On an exploratory FAM with Albatros East Africa earlier in 2022, our group had the chance to experience Albatros’ fantastic guiding and vehicles with stops along Tanzania’s famed Northern Circuit. One very memorable stop was at Honeyguide Tarangire Camp. I hadn’t been to Tarangire National Park in more than a decade. I’m not sure why it hadn’t been part of other Northern Circuit itineraries I had done during that time, but it really is a must-see.
Best known (and rightfully so) for its huge elephant herds and prolific baobab trees, the park teems with wildlife and is awash in stunning landscapes. Honeyguide Tarangire Camp is the perfect base to explore this wilderness. Situated just 30 minutes from the park gate, the camp feels very exclusive with an absence of other vehicles and plenty of game to see. The camp’s 10 super spacious en suite tents have private decks and everything you could need including electricity, hot water on demand, luxurious beds and a fan for warm nights. It’s also eco-friendly, using solar power and leaving no footprint when dismantled.
The hospitality at Honeyguide Tarangire makes it extra special. The camp’s staff were warm and welcoming and made it feel like a home away from home the moment we arrived. Raymond and his team took superb care of us – from the morning wake-up call with coffee and hot milk (why don’t we do this in North America??) to sundowner treats and drinks in the bush. The food is sublime – super fresh and creative, with nothing being too heavy. I asked for recipes on departure – it was that good!
The wildlife in Tarangire is fantastic.
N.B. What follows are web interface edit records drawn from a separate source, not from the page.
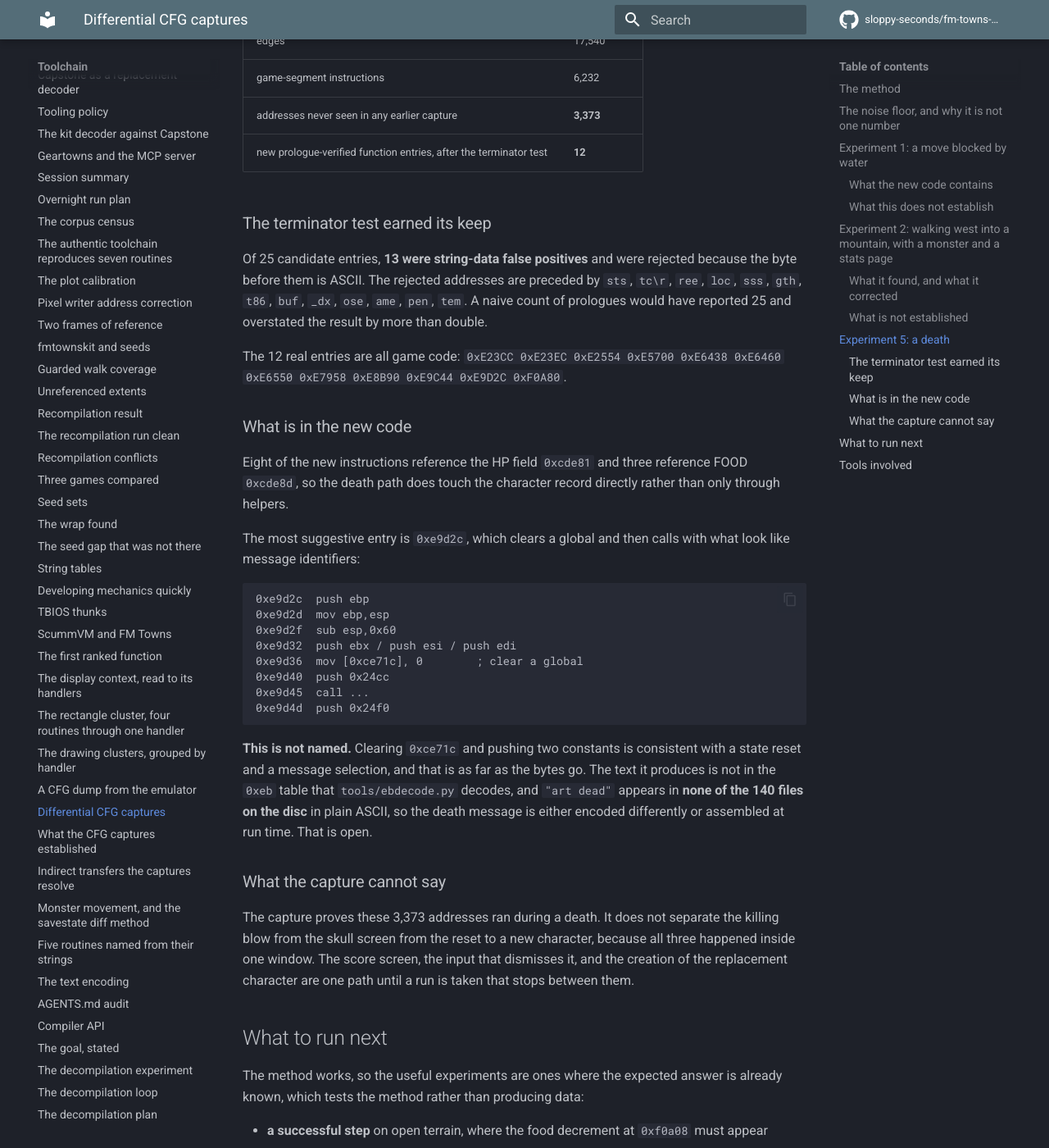
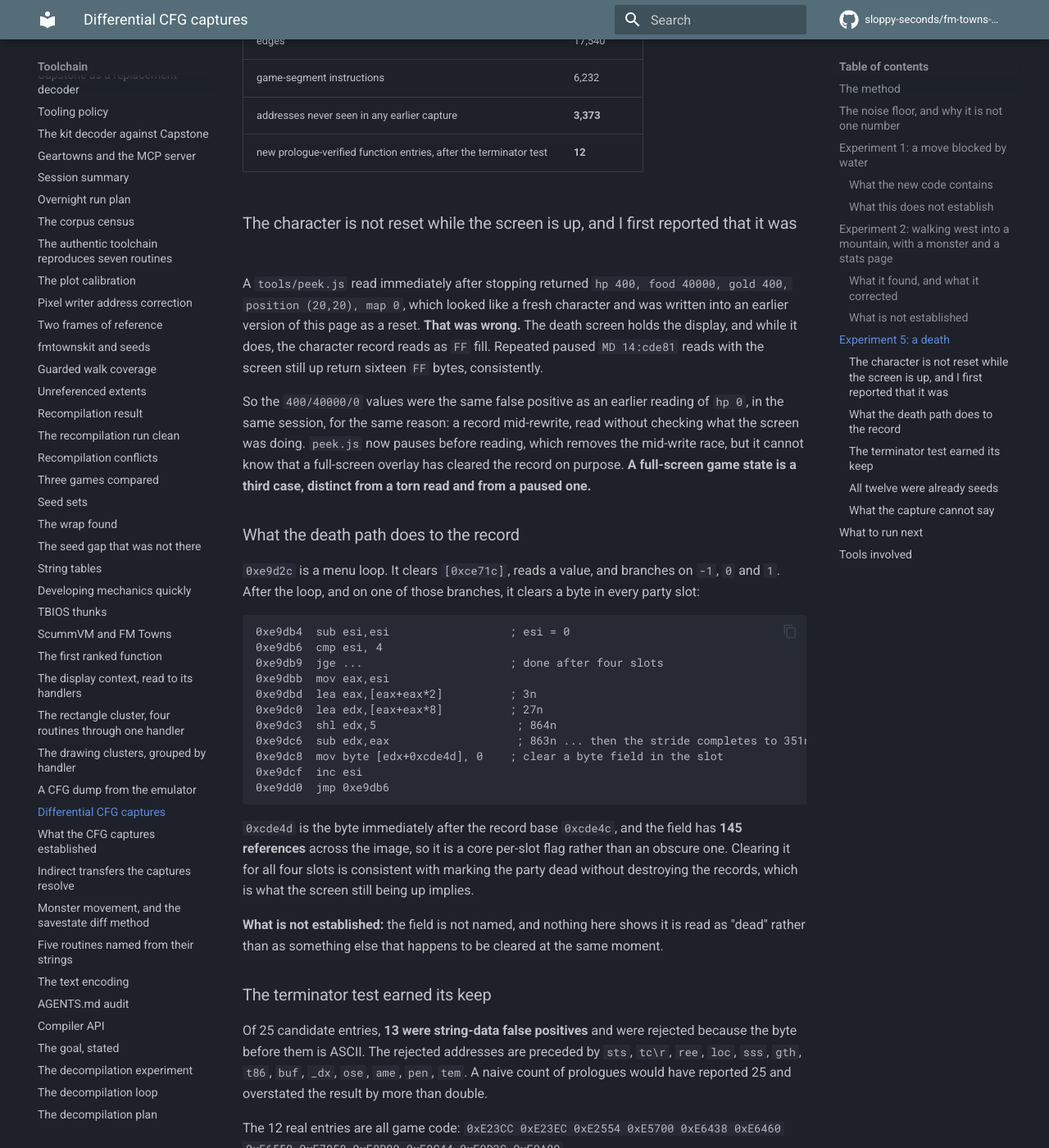
Before and after one commit to sloppy-seconds/fm-towns-ultima, an MkDocs documentation site: the page built from docs/cfg-differential.md, in a window 1280 px wide and 1400 px high, scrolled down 4300 px. Shown: the whole window at 82% size. Built offline with MkDocs 1.6.1 and Material for MkDocs 9.7.7, drawn with Linux system fonts in a browser that asks for light colours; comment, search, counter and statistics services are not loaded; some of the changed text lies outside the part shown.

Commit message:
The death screen does not reset the character, and my report that it did was wrong
Asked whether the game resets while the death screen is still up, because the screen
had not been dismissed. It does not, and the earlier claim in this page that it did
was my error.

peek.js returned hp 400, food 40000, gold 400, position (20,20), map 0 right after
the capture stopped, which looks exactly like a fresh character. Repeated paused
MD 14:cde81 reads with the screen still up return sixteen FF bytes, consistently. So
those numbers were the FF fill, misread a second time in one session.

Both false readings had the same cause: a record not currently holding the character.
The first was a mid-write race, which peek.js now avoids by pausing. The second was
a full-screen overlay that has cleared the record on purpose, which pausing does not
help with. A full-screen game state is a third case, distinct from a torn read and
from a paused one, and the page says so.

What the death path actually does, read from 0xe9d2c: a menu loop branching on -1, 0
and 1, then a four-iteration loop clearing one byte per party slot:

  0xe9dc8  mov byte [edx+0xcde4d], 0

with edx = slot * 351. 0xcde4d is the byte just after the record base and has 145
references across the image, so it is a core per-slot field. Clearing it for all
four slots is consistent with marking the party dead without destroying the records,
which is what the screen still being up implies. The field is not named, and nothing
here shows it is read as "dead" rather than something else cleared at the same moment.

Also corrected: the 12 new function entries were all ALREADY in the 532 seed set, so
this capture confirms the death code runs rather than discovering it. Said plainly so
it is not counted as new coverage.

````diff
--- a/docs/cfg-differential.md
+++ b/docs/cfg-differential.md
@@ -140,8 +140,8 @@ the stats page, so separating them needs separate runs, one action each.
 ## Experiment 5: a death
 
 **Action.** One hit at HP 6, then another at HP 1. The screen flashed red, then a skull with "thou art
-dead" and a prompt to press space. The character then reset to HP 400, food 40,000, gold 400,
-position (20,20), map 0.
+dead" and a prompt to press space. **The death screen was still up when the capture stopped, and has not
+been dismissed.**
 
 This is the largest capture taken, and it is the one the earlier pages said had never been recorded.
 
@@ -151,6 +151,47 @@ This is the largest capture taken, and it is the one the earlier pages said had
 | game-segment instructions | 6,232 |
 | addresses never seen in any earlier capture | **3,373** |
 | new prologue-verified function entries, after the terminator test | **12** |
+
+### The character is not reset while the screen is up, and I first reported that it was
+
+A `tools/peek.js` read immediately after stopping returned `hp 400, food 40000, gold 400, position
+(20,20), map 0`, which looked like a fresh character and was written into an earlier version of this
+page as a reset. **That was wrong.** The death screen holds the display, and while it does, the
+character record reads as `FF` fill. Repeated paused `MD 14:cde81` reads with the screen still up return
+sixteen `FF` bytes, consistently.
+
+So the `400/40000/0` values were the same false positive as an earlier reading of `hp 0`, in the same
+session, for the same reason: a record mid-rewrite, read without checking what the screen was doing.
+`peek.js` now pauses before reading, which removes the mid-write race, but it cannot know that a
+full-screen overlay has cleared the record on purpose. **A full-screen game state is a third case,
+distinct from a torn read and from a paused one.**
+
+### What the death path does to the record
+
+`0xe9d2c` is a menu loop. It clears `[0xce71c]`, reads a value, and branches on `-1`, `0` and `1`. After
+the loop, and on one of those branches, it clears a byte in every party slot:
+
+```
+0xe9db4  sub esi,esi                  ; esi = 0
+0xe9db6  cmp esi, 4
+0xe9db9  jge ...                      ; done after four slots
+0xe9dbb  mov eax,esi
+0xe9dbd  lea eax,[eax+eax*2]          ; 3n
+0xe9dc0  lea edx,[eax+eax*8]          ; 27n
+0xe9dc3  shl edx,5                     ; 864n
+0xe9dc6  sub edx,eax                   ; 863n ... then the stride completes to 351n
+0xe9dc8  mov byte [edx+0xcde4d], 0    ; clear a byte field in the slot
+0xe9dcf  inc esi
+0xe9dd0  jmp 0xe9db6
+```
+
+`0xcde4d` is the byte immediately after the record base `0xcde4c`, and the field has **145 references**
+across the image, so it is a core per-slot flag rather than an obscure one. Clearing it for all four
+slots is consistent with marking the party dead without destroying the records, which is what the
+screen still being up implies.
+
+**What is not established:** the field is not named, and nothing here shows it is read as "dead" rather
+than as something else that happens to be cleared at the same moment.
 
 ### The terminator test earned its keep
 
@@ -162,37 +203,24 @@ overstated the result by more than double.
 The 12 real entries are all game code: `0xE23CC 0xE23EC 0xE2554 0xE5700 0xE6438 0xE6460 0xE6550
 0xE7958 0xE8B90 0xE9C44 0xE9D2C 0xF0A80`.
 
-### What is in the new code
+Eight of the new instructions reference the HP field `0xcde81` and three reference FOOD `0xcde8d`, so
+the death path touches the character record directly rather than only through helpers.
 
-Eight of the new instructions reference the HP field `0xcde81` and three reference FOOD `0xcde8d`, so
-the death path does touch the character record directly rather than only through helpers.
+### All twelve were already seeds
 
-The most suggestive entry is `0xe9d2c`, which clears a global and then calls with what look like
-message identifiers:
-
-```
-0xe9d2c  push ebp
-0xe9d2d  mov ebp,esp
-0xe9d2f  sub esp,0x60
-0xe9d32  push ebx / push esi / push edi
-0xe9d36  mov [0xce71c], 0        ; clear a global
-0xe9d40  push 0x24cc
-0xe9d45  call ...
-0xe9d4d  push 0x24f0
-```
-
-**This is not named.** Clearing `0xce71c` and pushing two constants is consistent with a state reset
-and a message selection, and that is as far as the bytes go. The text it produces is not in the
-`0xeb` table that `tools/ebdecode.py` decodes, and `"art dead"` appears in **none of the 140 files on
-the disc** in plain ASCII, so the death message is either encoded differently or assembled at run time.
-That is open.
+Checked: every one of the 12 is already in the 532-seed static set. So the death code was statically
+reachable, and this capture **confirms it runs** rather than discovering it. That is a smaller and
+different kind of value than new coverage, and it should not be counted as the latter.
 
 ### What the capture cannot say
 
-The capture proves these 3,373 addresses ran during a death. It does not separate the killing blow from
-the skull screen from the reset to a new character, because all three happened inside one window. The
-score screen, the input that dismisses it, and the creation of the replacement character are one path
-until a run is taken that stops between them.
+It cannot separate the killing blow from the skull screen from the menu loop, because all three fell
+inside one window. Splitting them needs a run that stops between them, and the death screen being still
+up makes that possible: a capture taken now, before any key is pressed, is the "screen up" state alone.
+
+The death text is not in the `0xeb` table that `tools/ebdecode.py` decodes, and `"art dead"` appears in
+**none of the 140 files on the disc** in plain ASCII, so the message is either encoded differently or
+assembled at run time. Open.
 
 ## What to run next
 
````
Most people will tell you to go during the dry season between July and November, and while it is spectacular then with wildlife congregating at the river, but it’s absolutely gorgeous during the green season and we had fantastic sightings. Our first was a lioness with three cubs in a dry riverbed, lazing in the sun. We also saw countless elephants (of course), having nearly every sighting to ourselves with the chance to slow down and really observe the pachyderms thriving in their natural environment. We saw loads of plains game including giraffe and oryx, as well as enjoying a lovely baboon sighting. I know not everyone loves these somewhat maligned primates, but how can you resist this face?
The birdlife in Tarangire is also awesome. I’m not a massive twitcher, but I do enjoy avian life – especially in Africa. We saw red bishop, secretary birds, crowned cranes, raptors, storks, weavers and more. It’s a great park for birdwatching.
The camp also has a super cool vintage safari vehicle. Guests staying two nights have the chance to go out on a game drive in the vehicle, followed by special sundowners in the bush.
It was hard to leave that last morning, but we had a farewell send off from one of the park’s amazing elephants. I’m so glad to be reminded of the beauty and wonder to be found in Tarangire, and even better, to have a home base there.